Web Extra

A Deeper GPS of Soil

New App Lets Students See the Underground Landscape

By Emma Hopkins - Published November 6, 2015

An app developed by Purdue University faculty and students takes GPS mapping of soils to a deeper level than the satellite view of a landscape—deeper, in fact, than the Earth's surface.

The soil map application of Integrating Spatial Educational Experiences, known as Isee, allows students studying soil science or geology to see the landscape using a global positioning system much like the everyday GPS used in cars for driving directions. But in addition to showing roads, these maps show the composition of the soil as much as 6 feet below where the app-user is standing.

Darrell Schulze , a Purdue professor of agronomy, is the lead professor in the Isee project, now being implemented in six other states in various soil-related classes.

Doctoral student Mercy Ngunjiri with an iPad showing the Isee soil map app during a field trip with a Purdue University soils class.Doctoral student Mercy Ngunjiri with an iPad showing the Isee soil map app during a field trip with a Purdue University soils class. (Photo by Tom Campbell)

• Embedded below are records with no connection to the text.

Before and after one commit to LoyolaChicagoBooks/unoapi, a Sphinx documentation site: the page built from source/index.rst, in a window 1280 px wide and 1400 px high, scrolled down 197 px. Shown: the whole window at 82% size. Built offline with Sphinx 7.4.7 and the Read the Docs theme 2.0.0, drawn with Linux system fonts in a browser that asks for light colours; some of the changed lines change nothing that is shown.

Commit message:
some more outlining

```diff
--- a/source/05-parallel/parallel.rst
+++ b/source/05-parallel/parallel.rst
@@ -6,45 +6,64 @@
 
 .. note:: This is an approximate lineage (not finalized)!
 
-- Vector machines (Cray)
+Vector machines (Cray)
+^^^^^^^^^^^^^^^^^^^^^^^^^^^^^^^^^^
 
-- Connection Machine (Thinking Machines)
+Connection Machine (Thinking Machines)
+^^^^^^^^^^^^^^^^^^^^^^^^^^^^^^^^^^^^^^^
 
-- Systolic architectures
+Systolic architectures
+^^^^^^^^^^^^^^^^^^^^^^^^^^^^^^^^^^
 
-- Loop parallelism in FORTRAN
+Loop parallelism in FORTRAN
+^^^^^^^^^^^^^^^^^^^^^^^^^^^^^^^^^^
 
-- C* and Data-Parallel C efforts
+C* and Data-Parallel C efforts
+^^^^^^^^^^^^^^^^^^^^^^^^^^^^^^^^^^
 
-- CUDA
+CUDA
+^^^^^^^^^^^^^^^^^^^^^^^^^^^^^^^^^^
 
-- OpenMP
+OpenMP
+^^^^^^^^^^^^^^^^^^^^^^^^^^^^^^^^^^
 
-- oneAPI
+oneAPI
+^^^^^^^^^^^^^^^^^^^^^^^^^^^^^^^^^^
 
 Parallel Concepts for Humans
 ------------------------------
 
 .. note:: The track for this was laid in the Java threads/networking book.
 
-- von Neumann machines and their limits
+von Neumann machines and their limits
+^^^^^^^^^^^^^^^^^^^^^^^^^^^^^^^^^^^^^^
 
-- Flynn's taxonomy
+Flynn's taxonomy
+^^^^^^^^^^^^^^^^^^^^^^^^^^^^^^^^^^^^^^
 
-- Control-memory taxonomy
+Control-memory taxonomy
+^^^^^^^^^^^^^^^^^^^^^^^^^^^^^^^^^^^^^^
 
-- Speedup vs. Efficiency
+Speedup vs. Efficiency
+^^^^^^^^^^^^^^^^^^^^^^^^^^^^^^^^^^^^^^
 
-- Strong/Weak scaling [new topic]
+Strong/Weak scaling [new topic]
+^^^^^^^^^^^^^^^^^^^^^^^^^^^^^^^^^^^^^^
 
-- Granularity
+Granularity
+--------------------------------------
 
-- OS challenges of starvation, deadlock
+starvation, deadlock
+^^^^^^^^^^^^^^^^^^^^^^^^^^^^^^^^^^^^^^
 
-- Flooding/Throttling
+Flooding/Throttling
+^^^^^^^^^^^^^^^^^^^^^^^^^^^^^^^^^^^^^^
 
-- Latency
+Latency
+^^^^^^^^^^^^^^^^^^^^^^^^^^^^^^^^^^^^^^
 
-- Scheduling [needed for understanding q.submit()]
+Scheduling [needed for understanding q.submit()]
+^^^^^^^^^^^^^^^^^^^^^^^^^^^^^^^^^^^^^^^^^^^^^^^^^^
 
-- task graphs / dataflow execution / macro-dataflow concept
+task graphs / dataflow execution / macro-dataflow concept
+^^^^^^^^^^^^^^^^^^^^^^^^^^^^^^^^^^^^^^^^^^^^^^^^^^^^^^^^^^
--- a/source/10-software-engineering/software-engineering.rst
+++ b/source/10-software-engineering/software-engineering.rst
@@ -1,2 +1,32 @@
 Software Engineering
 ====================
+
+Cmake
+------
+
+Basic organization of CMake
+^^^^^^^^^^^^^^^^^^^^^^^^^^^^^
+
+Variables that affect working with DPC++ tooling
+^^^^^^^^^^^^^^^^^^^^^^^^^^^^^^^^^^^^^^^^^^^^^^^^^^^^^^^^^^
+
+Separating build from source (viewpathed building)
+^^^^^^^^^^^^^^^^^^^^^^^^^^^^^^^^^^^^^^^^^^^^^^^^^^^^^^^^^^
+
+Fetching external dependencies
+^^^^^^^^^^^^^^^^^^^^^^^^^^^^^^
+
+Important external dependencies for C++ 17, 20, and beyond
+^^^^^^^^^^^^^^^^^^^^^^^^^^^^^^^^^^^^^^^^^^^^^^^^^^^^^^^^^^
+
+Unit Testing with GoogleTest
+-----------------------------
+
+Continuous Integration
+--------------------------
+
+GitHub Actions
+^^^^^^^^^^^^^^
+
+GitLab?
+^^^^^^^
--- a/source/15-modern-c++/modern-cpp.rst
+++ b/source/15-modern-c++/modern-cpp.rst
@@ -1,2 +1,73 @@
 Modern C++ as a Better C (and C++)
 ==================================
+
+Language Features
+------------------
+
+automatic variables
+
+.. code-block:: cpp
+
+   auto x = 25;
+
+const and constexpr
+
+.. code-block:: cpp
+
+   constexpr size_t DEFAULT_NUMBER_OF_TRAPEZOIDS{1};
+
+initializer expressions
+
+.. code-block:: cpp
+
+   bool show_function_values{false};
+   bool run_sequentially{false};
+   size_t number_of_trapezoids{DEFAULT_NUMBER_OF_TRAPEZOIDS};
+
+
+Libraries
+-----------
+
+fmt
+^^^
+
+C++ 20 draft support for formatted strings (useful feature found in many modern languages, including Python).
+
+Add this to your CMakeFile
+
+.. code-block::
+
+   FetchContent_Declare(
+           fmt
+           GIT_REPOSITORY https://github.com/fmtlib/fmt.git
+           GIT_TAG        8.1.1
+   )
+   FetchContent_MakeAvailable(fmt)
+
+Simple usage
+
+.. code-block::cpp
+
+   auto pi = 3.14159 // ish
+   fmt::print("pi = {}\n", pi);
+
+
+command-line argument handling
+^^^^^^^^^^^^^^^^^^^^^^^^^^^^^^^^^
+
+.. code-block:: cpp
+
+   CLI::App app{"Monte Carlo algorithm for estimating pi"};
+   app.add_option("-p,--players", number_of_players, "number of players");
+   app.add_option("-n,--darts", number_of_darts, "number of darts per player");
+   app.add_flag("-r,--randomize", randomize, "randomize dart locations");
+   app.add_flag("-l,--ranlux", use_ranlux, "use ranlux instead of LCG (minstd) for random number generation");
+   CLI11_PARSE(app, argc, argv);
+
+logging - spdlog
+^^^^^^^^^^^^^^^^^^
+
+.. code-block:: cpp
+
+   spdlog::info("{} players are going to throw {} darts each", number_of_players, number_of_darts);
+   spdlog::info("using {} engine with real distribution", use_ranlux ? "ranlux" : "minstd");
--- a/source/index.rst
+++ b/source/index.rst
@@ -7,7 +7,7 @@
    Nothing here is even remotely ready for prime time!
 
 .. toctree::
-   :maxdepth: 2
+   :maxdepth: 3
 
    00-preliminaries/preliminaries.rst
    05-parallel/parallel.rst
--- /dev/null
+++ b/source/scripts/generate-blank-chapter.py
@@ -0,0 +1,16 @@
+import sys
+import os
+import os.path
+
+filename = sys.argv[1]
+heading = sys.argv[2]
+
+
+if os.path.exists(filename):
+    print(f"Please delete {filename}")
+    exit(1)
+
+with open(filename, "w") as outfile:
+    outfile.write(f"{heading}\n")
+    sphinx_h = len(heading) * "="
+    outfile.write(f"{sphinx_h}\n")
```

"It's not just about the app," Schulze says. "It's about the concept of teaching with maps, and the app is the means for doing that. Students connect the concepts in the classrooms to what they see on the maps, and when they are in the field they connect the maps to the actual landscape features and soils that they see."

The Isee project, funded by a U.S. Department of Agriculture Higher Education Challenge grant, combines about 100 years of soil surveying—that's about 4 million survey test holes bored into the ground in Indiana alone—condensed into a terabyte of data. Alberto Martinez, a doctoral student studying agronomy, uses the app for one of Schulze's courses.

"The app is extremely helpful because most people see soils as sort of a random, chaotic feature of the landscape, and what Isee does is help you understand that these soils are here for a reason," Martinez says. "The process is ultimately based on factors like the soil parent materials that the maps show. So rather than being chaotic, soils start to take on a certain order and structure."

"Parent materials"—the sediment, mineral or organic matter of which soils are composed—is only one of the features the app shows. It also can show the elevation, topography, soil properties, drainage, bedrock and other components.

Soil scientists wanting to see a landscape in as much detail as the Isee app provides would need about 10 paper maps in front of them. With the app available, all they need is an iPad.

"There is no better ground truth map of the Earth's surface than the soil survey data incorporated into the maps," Schulze says.

Mercy Ngunjiri , a second-year doctoral student and teaching assistant for one of the soil classes that uses the app, says the technology brings excitement to teaching.

"When we go out into the field and we do the iPad exercises, the students are actively involved," she says. "Some students even have the app on their personal iPads in addition to the ones provided by the department."

In months to come, Schulze says updates to the app will include descriptive text and other user-friendly features.

The app can be found online by searching "Isee soils" in the Apple App Store or at the website http://isee.network.